Data excerpts:
────────────────

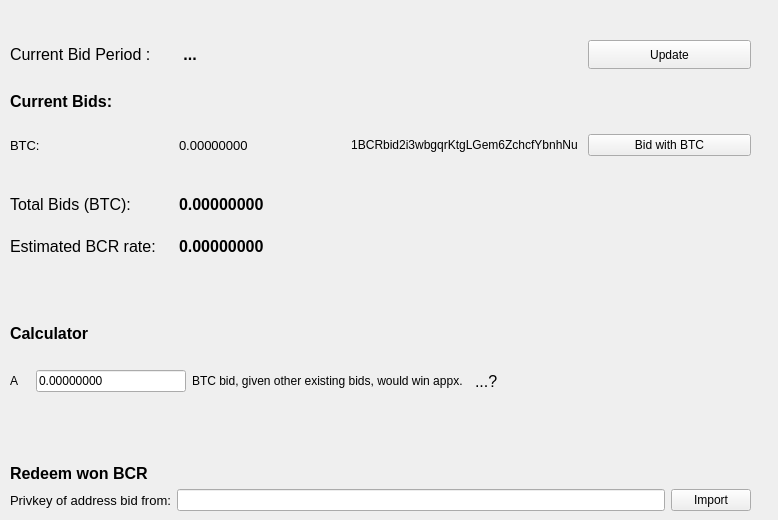
First picture: the form in src/qt/forms/bidpage.ui, repository thelonecrouton/bitcredit, before the edit.
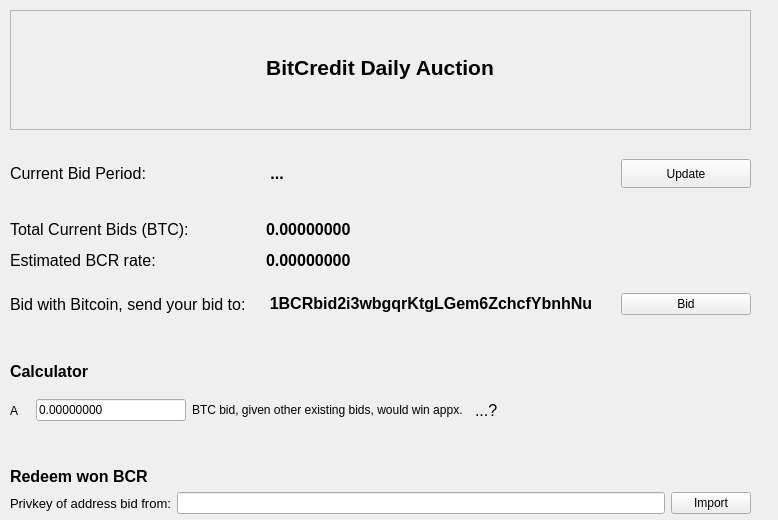
Second picture: the form after the edit.

Commit message: bidpage ui tidyup

What changed in the file:
```diff
--- a/src/qt/forms/bidpage.ui
+++ b/src/qt/forms/bidpage.ui
@@ -19,18 +19,92 @@
      <x>10</x>
      <y>10</y>
      <width>761</width>
-     <height>501</height>
+     <height>504</height>
     </rect>
    </property>
    <layout class="QVBoxLayout" name="verticalLayout_2">
     <property name="topMargin">
-     <number>30</number>
+     <number>0</number>
     </property>
     <property name="rightMargin">
      <number>20</number>
     </property>
     <item>
-     <layout class="QGridLayout" name="gridLayout">
+     <widget class="QFrame" name="frame">
+      <property name="minimumSize">
+       <size>
+        <width>0</width>
+        <height>120</height>
+       </size>
+      </property>
+      <property name="maximumSize">
+       <size>
+        <width>16777215</width>
+        <height>120</height>
+       </size>
+      </property>
+      <property name="frameShape">
+       <enum>QFrame::StyledPanel</enum>
+      </property>
+      <property name="frameShadow">
+       <enum>QFrame::Raised</enum>
+      </property>
+      <widget class="QLabel" name="label_heading">
+       <property name="geometry">
+        <rect>
+         <x>0</x>
+         <y>42</y>
+         <width>740</width>
+         <height>30</height>
+        </rect>
+       </property>
+       <property name="maximumSize">
+        <size>
+         <width>16777215</width>
+         <height>30</height>
+        </size>
+       </property>
+       <property name="font">
+        <font>
+         <pointsize>16</pointsize>
+         <weight>75</weight>
+         <bold>true</bold>
+        </font>
+       </property>
+       <property name="text">
+        <string>BitCredit Daily Auction</string>
+       </property>
+       <property name="alignment">
+        <set>Qt::AlignCenter</set>
+       </property>
+      </widget>
+     </widget>
+    </item>
+    <item>
+     <layout class="QGridLayout" name="gridLayout" rowminimumheight="75,25,25,0">
+      <property name="bottomMargin">
+       <number>0</number>
+      </property>
+      <item row="2" column="0">
+       <widget class="QLabel" name="labelEstprice">
+        <property name="maximumSize">
+         <size>
+          <width>16777215</width>
+          <height>30</height>
+         </size>
+        </property>
+        <property name="font">
+         <font>
+          <pointsize>12</pointsize>
+          <weight>50</weight>
+          <bold>false</bold>
+         </font>
+        </property>
+        <property name="text">
+         <string>Estimated BCR rate:</string>
+        </property>
+       </widget>
+      </item>
       <item row="0" column="3">
        <widget class="QPushButton" name="pushButtonRefresh">
         <property name="sizePolicy">
@@ -45,6 +119,12 @@
           <height>29</height>
          </size>
         </property>
+        <property name="maximumSize">
+         <size>
+          <width>130</width>
+          <height>16777215</height>
+         </size>
+        </property>
         <property name="toolTip">
          <string>Load current bids in bidtracker directory</string>
         </property>
@@ -53,22 +133,6 @@
         </property>
        </widget>
       </item>
-      <item row="2" column="3">
-       <widget class="QPushButton" name="pushButtonBTC">
-        <property name="font">
-         <font>
-          <weight>50</weight>
-          <bold>false</bold>
-         </font>
-        </property>
-        <property name="toolTip">
-         <string>Launch bitcoin-qt (if installed)</string>
-        </property>
-        <property name="text">
-         <string>Bid with BTC</string>
-        </property>
-       </widget>
-      </item>
       <item row="0" column="1">
        <widget class="QLabel" name="labelNumber">
         <property name="palette">
@@ -93,76 +157,6 @@
         </property>
        </widget>
       </item>
-      <item row="2" column="0">
-       <widget class="QLabel" name="labelBTC">
-        <property name="font">
-         <font>
-          <pointsize>10</pointsize>
-          <weight>50</weight>
-          <bold>false</bold>
-         </font>
-        </property>
-        <property name="text">
-         <string>BTC:</string>
-        </property>
-       </widget>
-      </item>
-      <item row="3" column="0" alignment="Qt::AlignBottom">
-       <widget class="QLabel" name="labelTotal">
-        <property name="font">
-         <font>
-          <pointsize>12</pointsize>
-          <weight>50</weight>
-          <bold>false</bold>
-         </font>
-        </property>
-        <property name="text">
-         <string>Total Bids (BTC):</string>
-        </property>
-       </widget>
-      </item>
-      <item row="4" column="1">
-       <widget class="QLabel" name="labelEstprice_2">
-        <property name="font">
-         <font>
-          <pointsize>12</pointsize>
-          <weight>75</weight>
-          <bold>true</bold>
-         </font>
-        </property>
-        <property name="text">
-         <string>0.00000000</string>
-        </property>
-       </widget>
-      </item>
-      <item row="3" column="1" alignment="Qt::AlignBottom">
-       <widget class="QLabel" name="labelTotal_2">
-        <property name="font">
-         <font>
-          <pointsize>12</pointsize>
-          <weight>75</weight>
-          <bold>true</bold>
-         </font>
-        </property>
-        <property name="text">
-         <string>0.00000000</string>
-        </property>
-       </widget>
-      </item>
-      <item row="4" column="0">
-       <widget class="QLabel" name="labelEstprice">
-        <property name="font">
-         <font>
-          <pointsize>12</pointsize>
-          <weight>50</weight>
-          <bold>false</bold>
-         </font>
-        </property>
-        <property name="text">
-         <string>Estimated BCR rate:</string>
-        </property>
-       </widget>
-      </item>
       <item row="0" column="0">
        <widget class="QLabel" name="labelNext">
         <property name="font">
@@ -173,26 +167,97 @@
          </font>
         </property>
         <property name="text">
-         <string>Current Bid Period :</string>
+         <string>Current Bid Period:</string>
         </property>
        </widget>
       </item>
       <item row="1" column="0">
        <widget class="QLabel" name="labelCurrentbids">
+        <property name="maximumSize">
+         <size>
+          <width>16777215</width>
+          <height>30</height>
+         </size>
+        </property>
         <property name="font">
          <font>
           <pointsize>12</pointsize>
+          <weight>50</weight>
+          <bold>false</bold>
+         </font>
+        </property>
+        <property name="text">
+         <string>Total Current Bids (BTC):   </string>
+        </property>
+       </widget>
+      </item>
+      <item row="2" column="1">
+       <widget class="QLabel" name="labelEstprice_2">
+        <property name="font">
+         <font>
+          <pointsize>12</pointsize>
           <weight>75</weight>
           <bold>true</bold>
          </font>
         </property>
         <property name="text">
-         <string>Current Bids:</string>
+         <string>0.00000000</string>
         </property>
        </widget>
       </item>
-      <item row="2" column="2" alignment="Qt::AlignLeft">
+      <item row="1" column="1">
+       <widget class="QLabel" name="labelTotal_2">
+        <property name="font">
+         <font>
+          <pointsize>12</pointsize>
+          <weight>75</weight>
+          <bold>true</bold>
+         </font>
+        </property>
+        <property name="text">
+         <string>0.00000000</string>
+        </property>
+       </widget>
+      </item>
+      <item row="3" column="0">
+       <widget class="QLabel" name="label">
+        <property name="minimumSize">
+         <size>
+          <width>0</width>
+          <height>50</height>
+         </size>
+        </property>
+        <property name="maximumSize">
+         <size>
+          <width>250</width>
+          <height>16777215</height>
+         </size>
+        </property>
+        <property name="font">
+         <font>
+          <pointsize>12</pointsize>
+         </font>
+        </property>
+        <property name="text">
+         <string>Bid with Bitcoin, send your bid to: </string>
+        </property>
+       </widget>
+      </item>
+      <item row="3" column="1" alignment="Qt::AlignLeft">
        <widget class="QPushButton" name="pushButtonBTCExplorer">
+        <property name="maximumSize">
+         <size>
+          <width>330</width>
+          <height>16777215</height>
+         </size>
+        </property>
+        <property name="font">
+         <font>
+          <pointsize>12</pointsize>
+          <weight>75</weight>
+          <bold>true</bold>
+         </font>
+        </property>
         <property name="toolTip">
          <string>View address on blockr.io</string>
         </property>
@@ -207,11 +272,16 @@
         </property>
        </widget>
       </item>
-      <item row="2" column="1">
-       <widget class="QLabel" name="labelBTC_2">
+      <item row="3" column="3">
+       <widget class="QPushButton" name="pushButtonBTC">
+        <property name="maximumSize">
+         <size>
+          <width>130</width>
+          <height>16777215</height>
+         </size>
+        </property>
         <property name="font">
          <font>
-          <pointsize>10</pointsize>
           <weight>50</weight>
           <bold>false</bold>
          </font>
@@ -220,7 +290,7 @@
          <string>Current total BTC bids</string>
         </property>
         <property name="text">
-         <string>0.00000000</string>
+         <string>Bid</string>
         </property>
        </widget>
       </item>
```
Left out of the diff: 2 changed lines with no effect on the pictures. The commit also changes 1 other file.
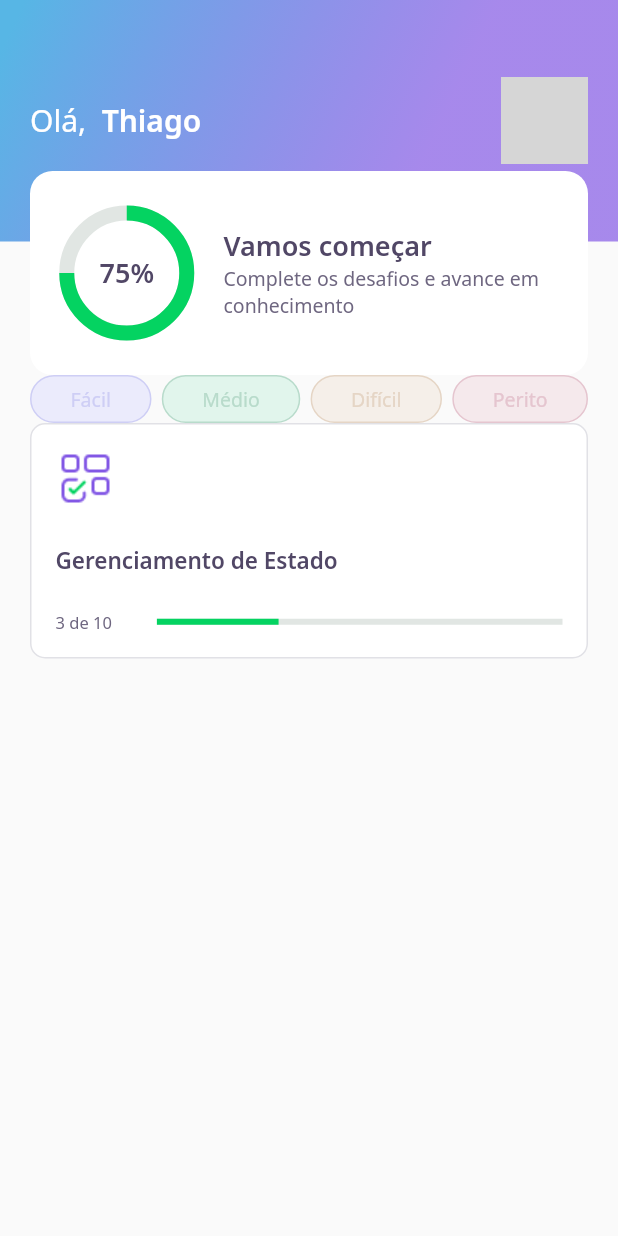
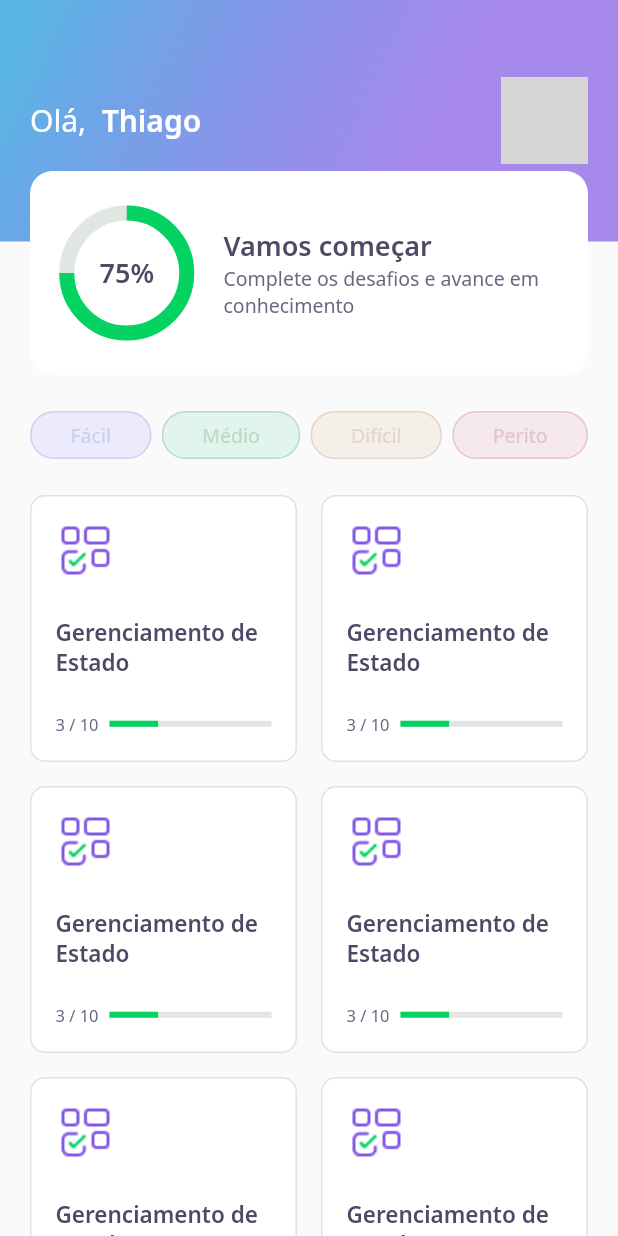
Before and after one commit to s7Thiago/devquiz, a Flutter app: the screen it shows after launch, on a phone screen of 412 x 824 dp. Run offline on Flutter 3.47's test engine with Material 2 defaults, Android fonts, the phone set to English and light mode, and no system bars; our stand-ins replace google_fonts; network calls fail; grey boxes are pictures that could not be loaded.

Commit message:
Day 2 - QuizCardWidget listing with GridView

```diff
--- a/lib/home/home_page.dart
+++ b/lib/home/home_page.dart
@@ -17,6 +17,7 @@ class _HomePageState extends State<HomePage> {
         padding: const EdgeInsets.symmetric(horizontal: 20),
         child: Column(
           children: [
+            SizedBox(height: 24),
             Row(
               mainAxisAlignment: MainAxisAlignment.spaceBetween,
               children: [
@@ -26,7 +27,23 @@ class _HomePageState extends State<HomePage> {
                 LevelButtonWidget(label: 'Perito'),
               ],
             ),
-            QuizCardWidget(),
+            SizedBox(height: 24),
+            Expanded(
+              child: GridView.count(
+                crossAxisCount: 2,
+                crossAxisSpacing: 16,
+                mainAxisSpacing: 16,
+                children: [
+                  QuizCardWidget(),
+                  QuizCardWidget(),
+                  QuizCardWidget(),
+                  QuizCardWidget(),
+                  QuizCardWidget(),
+                  QuizCardWidget(),
+                  QuizCardWidget(),
+                ],
+              ),
+            )
           ],
         ),
       ),
--- a/lib/home/widgets/quiz_card/quiz_card_widget.dart
+++ b/lib/home/widgets/quiz_card/quiz_card_widget.dart
@@ -34,12 +34,12 @@ class QuizCardWidget extends StatelessWidget {
               Expanded(
                 flex: 1,
                 child: Text(
-                  '3 de 10',
+                  '3 / 10',
                   style: AppTextStyles.body11,
                 ),
               ),
               Expanded(
-                flex: 4,
+                flex: 3,
                 child: LinearProgressIndicator(
                   value: .3,
                   backgroundColor: AppColors.chartSecondary,
```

────────────────

= Activity =
Look through the entries. Copy out each line with "width" in it.

= Response to this exercise =
      <width>761</width>
+        <width>0</width>
+        <width>16777215</width>
+         <width>740</width>
+         <width>16777215</width>
+          <width>16777215</width>
+          <width>130</width>
+          <width>16777215</width>
+          <width>0</width>
+          <width>250</width>
+          <width>330</width>
+          <width>130</width>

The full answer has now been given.